Either way, you want to keep the spark alive and the heat hot. If you have scheduled sex, you’ll be sure you’re having enough of it. Be sure to check in with your partner. One of the downfalls of long-term relationships is not talking about your wants and desires. Be sure to openly and honestly discuss all things sex-related to ensure all needs are met.
Carving out Time Means You’ll Actually Do It
When we’re busy with schedules, kids, work, and the rest of life’s responsibilities, sex naturally takes a back seat in many relationships. When you’ve got a lot going on, sex can feel frivolous, like dessert. Stop: sex is not dessert—it's the main course. We must never forget that, no matter how crazy life gets.
If you make a schedule, you’ll reinvigorate the importance of sex and actually take time to do it. You don’t have to stick to the same time—maybe for one year, mornings are the best, and perhaps the next year, evenings are most convenient. It doesn’t have to be every single day. If one or two times per week works for you and your partner, stick to that game plan. Just be sure you’re doing it on the regular.
Who Says a Time Frame Kills the Sexy?
The thing I hear from readers and clients the most when I make the sex schedule suggestion is their fear that it will take all the fire out of the sex and make it feel boring and obligatory.
This is all in the eye of the beholder. If you think about scheduled sex as a pain—something boring and deflated that you don’t want to do—it is going to be just that.
Just because you’ve put sex on the calendar, doesn’t mean it needs to be as sexy as oatmeal. Use this time to explore new sexual terrain. Try new things and get creative—maybe introduce some new sex toys or bondage. Don’t be afraid to get weird—you have the time. Literally. Your calendar says so.

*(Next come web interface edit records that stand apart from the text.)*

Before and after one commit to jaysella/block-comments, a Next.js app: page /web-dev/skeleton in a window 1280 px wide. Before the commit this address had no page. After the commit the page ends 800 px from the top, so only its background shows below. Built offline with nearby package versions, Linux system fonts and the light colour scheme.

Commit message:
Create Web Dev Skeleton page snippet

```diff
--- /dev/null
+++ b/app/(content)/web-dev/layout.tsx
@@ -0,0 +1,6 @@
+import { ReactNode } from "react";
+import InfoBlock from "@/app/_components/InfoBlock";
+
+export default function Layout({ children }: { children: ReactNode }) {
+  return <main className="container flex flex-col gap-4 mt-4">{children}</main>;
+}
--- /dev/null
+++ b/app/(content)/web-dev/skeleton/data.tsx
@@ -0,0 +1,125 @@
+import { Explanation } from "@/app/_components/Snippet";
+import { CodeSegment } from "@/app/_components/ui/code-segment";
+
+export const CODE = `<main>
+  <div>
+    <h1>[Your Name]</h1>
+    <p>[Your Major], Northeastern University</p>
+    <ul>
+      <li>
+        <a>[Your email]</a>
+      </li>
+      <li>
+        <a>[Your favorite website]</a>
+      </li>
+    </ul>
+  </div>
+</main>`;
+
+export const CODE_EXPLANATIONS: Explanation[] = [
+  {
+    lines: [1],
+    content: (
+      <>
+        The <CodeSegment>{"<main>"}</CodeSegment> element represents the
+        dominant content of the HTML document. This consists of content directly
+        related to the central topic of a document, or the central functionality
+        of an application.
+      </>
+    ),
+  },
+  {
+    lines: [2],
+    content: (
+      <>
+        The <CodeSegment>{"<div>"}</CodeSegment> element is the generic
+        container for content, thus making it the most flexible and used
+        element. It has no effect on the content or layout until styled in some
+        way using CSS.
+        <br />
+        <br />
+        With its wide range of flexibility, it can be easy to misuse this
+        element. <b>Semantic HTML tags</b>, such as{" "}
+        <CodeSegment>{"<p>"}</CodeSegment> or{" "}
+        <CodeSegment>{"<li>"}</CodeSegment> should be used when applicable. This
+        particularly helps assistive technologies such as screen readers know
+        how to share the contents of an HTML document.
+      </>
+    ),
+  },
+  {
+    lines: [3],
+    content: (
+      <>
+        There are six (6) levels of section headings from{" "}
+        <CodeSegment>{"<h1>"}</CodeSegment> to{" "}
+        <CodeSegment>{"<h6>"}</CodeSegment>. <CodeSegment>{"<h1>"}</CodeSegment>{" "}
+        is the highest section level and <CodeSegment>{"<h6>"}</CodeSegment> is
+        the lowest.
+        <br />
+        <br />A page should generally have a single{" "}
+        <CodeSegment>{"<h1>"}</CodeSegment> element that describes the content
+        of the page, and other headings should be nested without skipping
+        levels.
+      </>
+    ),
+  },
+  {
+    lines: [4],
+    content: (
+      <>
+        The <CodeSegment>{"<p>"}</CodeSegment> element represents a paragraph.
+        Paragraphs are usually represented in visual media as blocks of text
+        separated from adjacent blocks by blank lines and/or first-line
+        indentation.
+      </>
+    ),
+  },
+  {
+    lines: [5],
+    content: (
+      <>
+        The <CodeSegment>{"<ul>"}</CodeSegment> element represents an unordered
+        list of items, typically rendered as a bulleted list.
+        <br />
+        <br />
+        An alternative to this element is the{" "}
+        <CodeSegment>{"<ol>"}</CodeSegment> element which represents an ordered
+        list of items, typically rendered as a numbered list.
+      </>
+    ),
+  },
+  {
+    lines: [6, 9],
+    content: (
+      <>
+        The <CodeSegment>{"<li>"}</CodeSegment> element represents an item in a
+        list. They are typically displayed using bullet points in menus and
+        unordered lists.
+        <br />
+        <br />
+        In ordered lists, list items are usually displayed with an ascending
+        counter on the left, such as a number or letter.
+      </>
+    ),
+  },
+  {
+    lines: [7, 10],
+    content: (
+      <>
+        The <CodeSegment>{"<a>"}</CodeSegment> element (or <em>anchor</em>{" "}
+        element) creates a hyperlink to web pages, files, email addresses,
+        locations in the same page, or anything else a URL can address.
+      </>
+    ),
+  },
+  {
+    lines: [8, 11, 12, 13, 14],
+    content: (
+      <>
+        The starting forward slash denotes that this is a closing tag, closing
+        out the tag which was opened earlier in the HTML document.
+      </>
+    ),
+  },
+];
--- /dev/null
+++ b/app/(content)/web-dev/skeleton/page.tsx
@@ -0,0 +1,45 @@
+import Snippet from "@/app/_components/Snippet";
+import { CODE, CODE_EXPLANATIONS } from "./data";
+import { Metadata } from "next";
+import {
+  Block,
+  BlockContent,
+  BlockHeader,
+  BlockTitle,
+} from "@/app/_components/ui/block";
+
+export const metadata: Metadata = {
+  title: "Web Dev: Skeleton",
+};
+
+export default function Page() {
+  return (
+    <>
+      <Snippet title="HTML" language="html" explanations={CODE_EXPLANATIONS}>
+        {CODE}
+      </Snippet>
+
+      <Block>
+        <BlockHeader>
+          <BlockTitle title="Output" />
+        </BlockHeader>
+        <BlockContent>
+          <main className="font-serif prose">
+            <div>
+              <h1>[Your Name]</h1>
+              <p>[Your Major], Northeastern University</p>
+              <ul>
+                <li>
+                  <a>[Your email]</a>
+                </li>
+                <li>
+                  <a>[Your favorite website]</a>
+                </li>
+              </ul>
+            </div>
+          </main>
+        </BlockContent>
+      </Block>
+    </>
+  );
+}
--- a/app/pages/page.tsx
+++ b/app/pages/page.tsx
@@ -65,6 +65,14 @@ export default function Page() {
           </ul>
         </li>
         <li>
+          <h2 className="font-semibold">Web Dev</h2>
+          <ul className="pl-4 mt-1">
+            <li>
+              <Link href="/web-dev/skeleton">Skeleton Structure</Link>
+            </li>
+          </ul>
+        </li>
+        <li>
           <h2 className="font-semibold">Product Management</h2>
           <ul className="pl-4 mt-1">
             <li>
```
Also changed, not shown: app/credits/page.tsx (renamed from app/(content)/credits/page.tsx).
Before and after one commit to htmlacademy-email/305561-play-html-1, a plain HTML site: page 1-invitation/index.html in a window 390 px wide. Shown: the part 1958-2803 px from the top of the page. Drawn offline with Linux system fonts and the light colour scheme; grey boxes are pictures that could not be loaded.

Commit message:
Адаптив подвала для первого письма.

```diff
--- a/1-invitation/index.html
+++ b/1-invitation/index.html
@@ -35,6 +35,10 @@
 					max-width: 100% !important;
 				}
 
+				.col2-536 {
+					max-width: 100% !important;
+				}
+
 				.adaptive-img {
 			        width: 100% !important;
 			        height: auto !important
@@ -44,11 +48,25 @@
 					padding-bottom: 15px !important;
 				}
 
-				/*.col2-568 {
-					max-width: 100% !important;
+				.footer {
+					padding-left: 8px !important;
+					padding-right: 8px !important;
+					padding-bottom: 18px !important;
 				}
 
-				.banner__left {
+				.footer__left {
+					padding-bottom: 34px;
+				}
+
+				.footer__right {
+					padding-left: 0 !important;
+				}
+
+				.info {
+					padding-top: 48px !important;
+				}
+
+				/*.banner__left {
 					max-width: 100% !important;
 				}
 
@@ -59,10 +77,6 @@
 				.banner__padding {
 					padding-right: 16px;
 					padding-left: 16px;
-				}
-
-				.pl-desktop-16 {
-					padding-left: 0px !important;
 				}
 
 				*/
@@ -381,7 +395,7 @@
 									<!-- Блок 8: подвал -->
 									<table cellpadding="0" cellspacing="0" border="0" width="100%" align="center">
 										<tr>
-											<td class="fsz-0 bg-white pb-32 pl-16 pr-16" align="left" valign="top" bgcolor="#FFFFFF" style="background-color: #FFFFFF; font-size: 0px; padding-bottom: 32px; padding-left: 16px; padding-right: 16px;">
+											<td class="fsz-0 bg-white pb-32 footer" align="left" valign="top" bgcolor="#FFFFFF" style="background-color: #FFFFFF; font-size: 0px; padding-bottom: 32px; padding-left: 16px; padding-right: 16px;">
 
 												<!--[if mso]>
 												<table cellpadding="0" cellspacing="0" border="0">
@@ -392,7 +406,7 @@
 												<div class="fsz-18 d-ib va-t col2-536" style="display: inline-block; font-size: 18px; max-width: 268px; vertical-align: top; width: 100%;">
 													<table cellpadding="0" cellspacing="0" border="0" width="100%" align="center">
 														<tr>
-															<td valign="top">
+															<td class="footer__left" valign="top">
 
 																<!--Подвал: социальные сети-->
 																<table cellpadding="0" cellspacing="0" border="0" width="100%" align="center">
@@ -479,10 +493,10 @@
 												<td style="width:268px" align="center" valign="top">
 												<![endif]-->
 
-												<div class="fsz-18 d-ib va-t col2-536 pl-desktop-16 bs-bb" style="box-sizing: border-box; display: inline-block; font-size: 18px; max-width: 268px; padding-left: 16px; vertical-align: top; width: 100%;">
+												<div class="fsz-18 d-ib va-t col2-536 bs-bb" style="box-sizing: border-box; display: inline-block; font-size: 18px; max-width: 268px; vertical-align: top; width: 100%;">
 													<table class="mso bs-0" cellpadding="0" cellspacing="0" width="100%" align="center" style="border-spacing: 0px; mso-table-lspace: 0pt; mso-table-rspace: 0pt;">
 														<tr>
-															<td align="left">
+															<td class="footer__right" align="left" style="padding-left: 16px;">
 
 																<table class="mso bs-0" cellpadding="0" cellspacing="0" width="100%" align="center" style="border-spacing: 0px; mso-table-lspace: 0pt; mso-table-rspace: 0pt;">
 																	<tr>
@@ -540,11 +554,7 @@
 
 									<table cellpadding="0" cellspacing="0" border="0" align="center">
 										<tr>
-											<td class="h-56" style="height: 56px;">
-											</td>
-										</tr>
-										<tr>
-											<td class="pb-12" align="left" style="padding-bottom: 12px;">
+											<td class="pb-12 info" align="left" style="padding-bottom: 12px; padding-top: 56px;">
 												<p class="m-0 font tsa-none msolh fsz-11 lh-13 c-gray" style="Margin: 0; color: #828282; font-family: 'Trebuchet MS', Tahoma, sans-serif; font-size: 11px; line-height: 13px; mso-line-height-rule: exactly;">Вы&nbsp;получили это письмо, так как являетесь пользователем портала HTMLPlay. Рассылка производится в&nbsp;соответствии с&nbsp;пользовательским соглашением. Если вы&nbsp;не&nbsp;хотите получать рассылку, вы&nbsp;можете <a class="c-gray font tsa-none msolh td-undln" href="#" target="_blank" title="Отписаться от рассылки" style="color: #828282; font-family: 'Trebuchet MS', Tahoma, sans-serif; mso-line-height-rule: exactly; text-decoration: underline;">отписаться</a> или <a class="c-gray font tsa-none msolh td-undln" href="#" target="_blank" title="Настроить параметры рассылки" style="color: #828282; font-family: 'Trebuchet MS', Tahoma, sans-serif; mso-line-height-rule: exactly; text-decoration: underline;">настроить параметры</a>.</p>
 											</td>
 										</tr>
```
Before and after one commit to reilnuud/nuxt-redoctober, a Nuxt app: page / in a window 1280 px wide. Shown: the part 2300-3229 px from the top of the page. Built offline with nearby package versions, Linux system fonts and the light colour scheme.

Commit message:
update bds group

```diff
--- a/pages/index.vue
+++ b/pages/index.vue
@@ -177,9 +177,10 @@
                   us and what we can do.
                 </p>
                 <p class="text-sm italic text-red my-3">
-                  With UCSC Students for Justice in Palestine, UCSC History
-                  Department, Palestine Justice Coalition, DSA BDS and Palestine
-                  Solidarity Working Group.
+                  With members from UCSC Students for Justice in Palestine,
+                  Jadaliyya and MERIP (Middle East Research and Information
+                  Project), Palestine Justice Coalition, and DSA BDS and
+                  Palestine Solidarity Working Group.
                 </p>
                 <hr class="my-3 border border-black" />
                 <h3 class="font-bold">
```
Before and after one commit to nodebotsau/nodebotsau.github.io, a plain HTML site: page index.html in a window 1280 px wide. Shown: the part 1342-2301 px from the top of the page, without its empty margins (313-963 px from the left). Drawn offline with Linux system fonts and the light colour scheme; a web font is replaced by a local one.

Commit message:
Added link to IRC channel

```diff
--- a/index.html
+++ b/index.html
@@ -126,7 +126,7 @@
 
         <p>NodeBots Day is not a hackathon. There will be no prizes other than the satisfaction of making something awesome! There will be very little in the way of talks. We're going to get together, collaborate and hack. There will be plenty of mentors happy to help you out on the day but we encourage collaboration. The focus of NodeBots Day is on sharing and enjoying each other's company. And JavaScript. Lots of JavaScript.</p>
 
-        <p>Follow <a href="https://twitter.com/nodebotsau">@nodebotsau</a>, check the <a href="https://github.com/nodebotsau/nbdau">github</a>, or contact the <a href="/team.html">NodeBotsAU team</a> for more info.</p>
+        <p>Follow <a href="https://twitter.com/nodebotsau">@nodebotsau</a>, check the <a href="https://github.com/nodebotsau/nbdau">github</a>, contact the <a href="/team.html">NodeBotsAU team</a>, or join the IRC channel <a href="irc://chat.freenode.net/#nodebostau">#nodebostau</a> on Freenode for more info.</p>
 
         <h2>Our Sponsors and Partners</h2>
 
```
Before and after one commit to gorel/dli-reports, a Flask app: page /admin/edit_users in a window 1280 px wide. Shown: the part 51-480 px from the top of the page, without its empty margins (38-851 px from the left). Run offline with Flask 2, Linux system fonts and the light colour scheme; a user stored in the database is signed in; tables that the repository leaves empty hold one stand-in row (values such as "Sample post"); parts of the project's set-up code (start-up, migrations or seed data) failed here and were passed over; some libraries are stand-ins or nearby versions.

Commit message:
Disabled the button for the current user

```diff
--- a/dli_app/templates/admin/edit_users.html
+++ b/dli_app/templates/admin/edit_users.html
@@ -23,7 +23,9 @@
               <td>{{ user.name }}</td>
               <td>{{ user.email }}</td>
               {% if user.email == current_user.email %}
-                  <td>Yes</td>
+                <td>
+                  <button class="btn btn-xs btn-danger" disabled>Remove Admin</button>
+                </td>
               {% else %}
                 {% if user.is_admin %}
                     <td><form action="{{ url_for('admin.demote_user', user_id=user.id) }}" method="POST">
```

Scheduling sex is not supposed to be a laborious, exhausting thing designed to keep you trapped in a miserable marriage. It is just the opposite—an opportunity for you to amplify your sex life and build upon your sexual repertoire. Scheduling is the new sexy—embrace it.